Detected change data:
<<<<

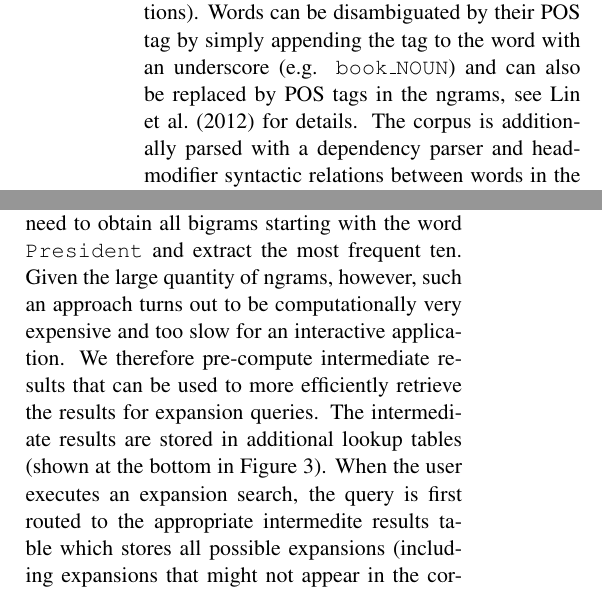
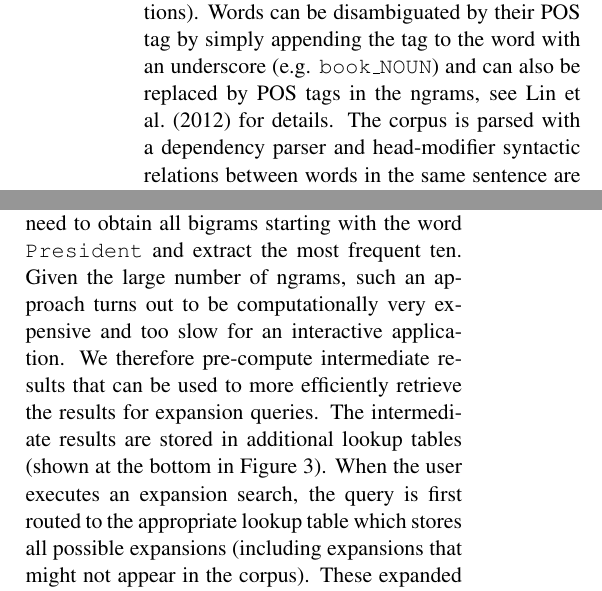
Before and after one commit to on2valhalla/ngram-viewer-acl2014, a LaTeX paper (acl2014.tex): two parts of the columns of page 3 of 7, joined at a grey line, cut so that both start at the same text. Compiled offline with pdfLaTeX.

Commit message:
Trimming.

```diff
--- a/acl2014.tex
+++ b/acl2014.tex
@@ -136,7 +136,7 @@ We start by presenting an overview of the system architecture. We briefly review
 \newcite{culturomics} extract ngrams for each page in isolation. More specifically, they use whitespace tokenization and extract all ngrams up to length five. These ngrams include ngrams that potentially span sentence boundaries, but do not include ngrams that span across page breaks (even when they are part of the same sentence).
 \newcite{lin2012syntactic} on the other hand perform tokenization, text normalization and segmentation into sentences. They then add synthetic \textsf{\textsc{\_start\_}} and \textsf{\textsc{\_end\_}} tokens to the beginning and end of the sentences to enable the distinction of sentence medial ngrams from those near sentence boundaries \cite{lin2012syntactic}. They also make sure to include sentences that span across page boundaries. Due to these differences, as well as the availability of additional book data, improvements to the optical character recognition algorithms and metadata extraction for dating the books, the ngrams counts from the two editions are not the same.
 
-The edition from \newcite{lin2012syntactic} additionally includes syntactic ngrams. The corpus is tagged using the universal part-of-speech (POS) tag set of \newcite{petrov2012universal}: \query{NOUN} (nouns), \query{VERB} (verbs), \query{ADJ} (adjectives), \query{ADV} (adverbs), \query{PRON} (pronouns), \query{DET} (determiners and articles), \query{ADP} (prepositions and postpositions), \query{CONJ} (conjunctions). Words can be disambiguated by their POS tag by simply appending the tag to the word with an underscore (e.g. \texttt{book\_NOUN}) and can also be replaced by POS tags in the ngrams, see \newcite{lin2012syntactic} for details. The corpus is additionally parsed with a dependency parser and head-modifier syntactic relations between words in the same sentence are extracted. Dependency relations are represented as `\query{=>}' in the corpus. Our new enhanced search features for automatic expansions can also be applied to these syntactic ngrams. In fact, some of the most interesting queries use expansions to automatically uncover related ngrams, while using syntax to focus on particular patterns.
+The edition from \newcite{lin2012syntactic} additionally includes syntactic ngrams. The corpus is tagged using the universal part-of-speech (POS) tag set of \newcite{petrov2012universal}: \query{NOUN} (nouns), \query{VERB} (verbs), \query{ADJ} (adjectives), \query{ADV} (adverbs), \query{PRON} (pronouns), \query{DET} (determiners and articles), \query{ADP} (prepositions and postpositions), \query{CONJ} (conjunctions). Words can be disambiguated by their POS tag by simply appending the tag to the word with an underscore (e.g. \texttt{book\_NOUN}) and can also be replaced by POS tags in the ngrams, see \newcite{lin2012syntactic} for details. The corpus is  parsed with a dependency parser and head-modifier syntactic relations between words in the same sentence are extracted. Dependency relations are represented as `\query{=>}' in the corpus. Our new enhanced search features for automatic expansions can also be applied to these syntactic ngrams. In fact, some of the most interesting queries use expansions to automatically uncover related ngrams, while using syntax to focus on particular patterns.
 
 The Viewer supports the composition of ngram frequencies via arithmetic operators. Addition (\query{+}), subtraction (\query{-}) and division (\query{/}) of ngrams are carried out on a per year basis, while multiplication (\query{*}) is performed by a scalar that is applied to all counts in the time series. Where ambiguous, the wildcard operator takes precedence over the multiplication operator. Parentheses can be used to disambiguate and to force a particular interpretation.
 
@@ -183,7 +183,7 @@ specific results, as shown in (b) and (c).}}}
 \subsection{Architecture}
 The Ngram Viewer provides a lightweight interface to the underlying ngram corpora. In its basic form, user requests are directed through the server to a simple lookup table containing the raw ngrams and their frequencies. This data flow is displayed in the top part of Figure~\ref{fig:architecture} and is maintained for queries that do not involve the new expansion features introduced in this work.
 
-The expansion queries could in principle be implemented by scanning the raw ngrams on the fly and returning the matching subset: to answer the query `\query{President *}', one would need to obtain all bigrams starting with the word \query{President} and extract the most frequent ten. Given the large quantity of ngrams, however, such an approach turns out to be computationally very expensive and too slow for an interactive application. We therefore pre-compute intermediate results that can be used to more efficiently retrieve the results for expansion queries. The intermediate results are stored in additional lookup tables (shown at the bottom in Figure~\ref{fig:architecture}). When the user executes an expansion search, the query is first routed to the appropriate intermedite results table which stores all possible expansions (including expansions that might not appear in the corpus).  These expanded ngrams are then retrieved from the raw ngram table, sorted by frequency and returned to he user.
+The expansion queries could in principle be implemented by scanning the raw ngrams on the fly and returning the matching subset: to answer the query `\query{President *}', one would need to obtain all bigrams starting with the word \query{President} and extract the most frequent ten. Given the large number of ngrams, such an approach turns out to be computationally very expensive and too slow for an interactive application. We therefore pre-compute intermediate results that can be used to more efficiently retrieve the results for expansion queries. The intermediate results are stored in additional lookup tables (shown at the bottom in Figure~\ref{fig:architecture}). When the user executes an expansion search, the query is first routed to the appropriate lookup table which stores all possible expansions (including expansions that might not appear in the corpus).  These expanded ngrams are then retrieved from the raw ngram table, sorted by frequency and returned to he user.
 %For example, the intermediate results table for the morphological variants search contains inflected forms for all unigrams. These inflected forms are substituted for the selected query term and the resulting ngram is looked up in the raw ngram table.
 We describe the intermediate results tables and how they are generated in the next section.
 
```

>>>>

Filter the records down to the lines that contain the string "page", and copy those lines.

> OUTPUT:
Before and after one commit to on2valhalla/ngram-viewer-acl2014, a LaTeX paper (acl2014.tex): two parts of the columns of page 3 of 7, joined at a grey line, cut so that both start at the same text. Compiled offline with pdfLaTeX.
 \newcite{culturomics} extract ngrams for each page in isolation. More specifically, they use whitespace tokenization and extract all ngrams up to length five. These ngrams include ngrams that potentially span sentence boundaries, but do not include ngrams that span across page breaks (even when they are part of the same sentence).
 \newcite{lin2012syntactic} on the other hand perform tokenization, text normalization and segmentation into sentences. They then add synthetic \textsf{\textsc{\_start\_}} and \textsf{\textsc{\_end\_}} tokens to the beginning and end of the sentences to enable the distinction of sentence medial ngrams from those near sentence boundaries \cite{lin2012syntactic}. They also make sure to include sentences that span across page boundaries. Due to these differences, as well as the availability of additional book data, improvements to the optical character recognition algorithms and metadata extraction for dating the books, the ngrams counts from the two editions are not the same.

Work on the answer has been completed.